Exercise details – Search term "hidden": copy each line of the data containing it.

↓

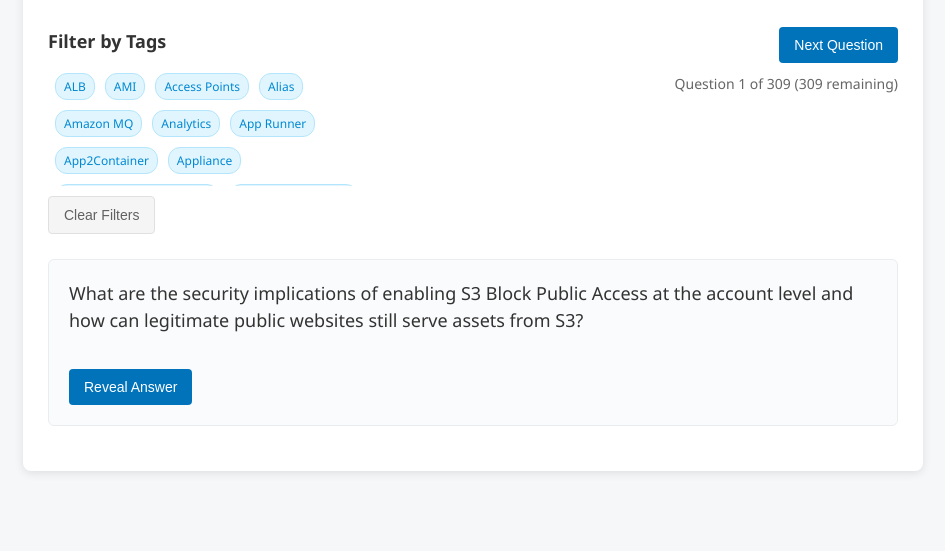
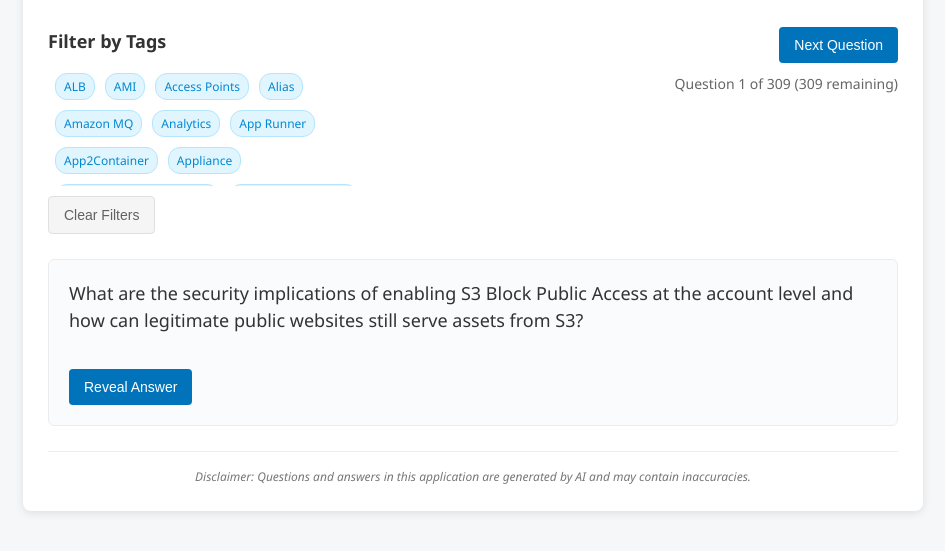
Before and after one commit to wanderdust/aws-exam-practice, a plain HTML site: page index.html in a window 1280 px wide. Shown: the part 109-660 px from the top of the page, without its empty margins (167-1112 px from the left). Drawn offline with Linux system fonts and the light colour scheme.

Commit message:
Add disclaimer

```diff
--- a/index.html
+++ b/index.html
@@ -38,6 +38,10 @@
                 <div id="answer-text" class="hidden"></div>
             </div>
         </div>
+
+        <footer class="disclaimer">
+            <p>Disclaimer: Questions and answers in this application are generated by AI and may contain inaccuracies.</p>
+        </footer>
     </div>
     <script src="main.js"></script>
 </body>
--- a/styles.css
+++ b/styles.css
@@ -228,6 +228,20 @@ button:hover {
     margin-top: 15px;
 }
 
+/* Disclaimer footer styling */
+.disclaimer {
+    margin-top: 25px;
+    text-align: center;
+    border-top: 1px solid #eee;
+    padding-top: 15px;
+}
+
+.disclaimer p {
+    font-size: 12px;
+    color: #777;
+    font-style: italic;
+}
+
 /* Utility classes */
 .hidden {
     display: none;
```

↑
↓

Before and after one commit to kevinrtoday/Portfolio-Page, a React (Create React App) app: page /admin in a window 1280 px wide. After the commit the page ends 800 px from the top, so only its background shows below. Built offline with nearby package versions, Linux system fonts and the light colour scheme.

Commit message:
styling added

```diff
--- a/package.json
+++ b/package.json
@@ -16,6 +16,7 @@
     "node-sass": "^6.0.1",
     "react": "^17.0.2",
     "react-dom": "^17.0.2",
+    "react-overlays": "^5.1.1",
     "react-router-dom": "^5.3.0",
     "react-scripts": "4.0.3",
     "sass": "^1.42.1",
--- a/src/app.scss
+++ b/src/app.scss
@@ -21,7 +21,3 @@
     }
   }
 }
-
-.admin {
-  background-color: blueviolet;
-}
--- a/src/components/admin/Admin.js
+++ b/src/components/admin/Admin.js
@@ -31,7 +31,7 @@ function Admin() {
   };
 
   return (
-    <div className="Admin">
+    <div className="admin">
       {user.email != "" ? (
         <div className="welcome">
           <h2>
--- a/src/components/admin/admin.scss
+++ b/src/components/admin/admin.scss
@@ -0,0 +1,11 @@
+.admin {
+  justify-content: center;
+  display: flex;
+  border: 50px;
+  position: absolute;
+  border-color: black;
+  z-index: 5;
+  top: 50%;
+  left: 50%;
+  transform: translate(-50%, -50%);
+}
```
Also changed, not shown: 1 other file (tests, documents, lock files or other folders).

↑

Reply –
                 <div id="answer-text" class="hidden"></div>
 .hidden {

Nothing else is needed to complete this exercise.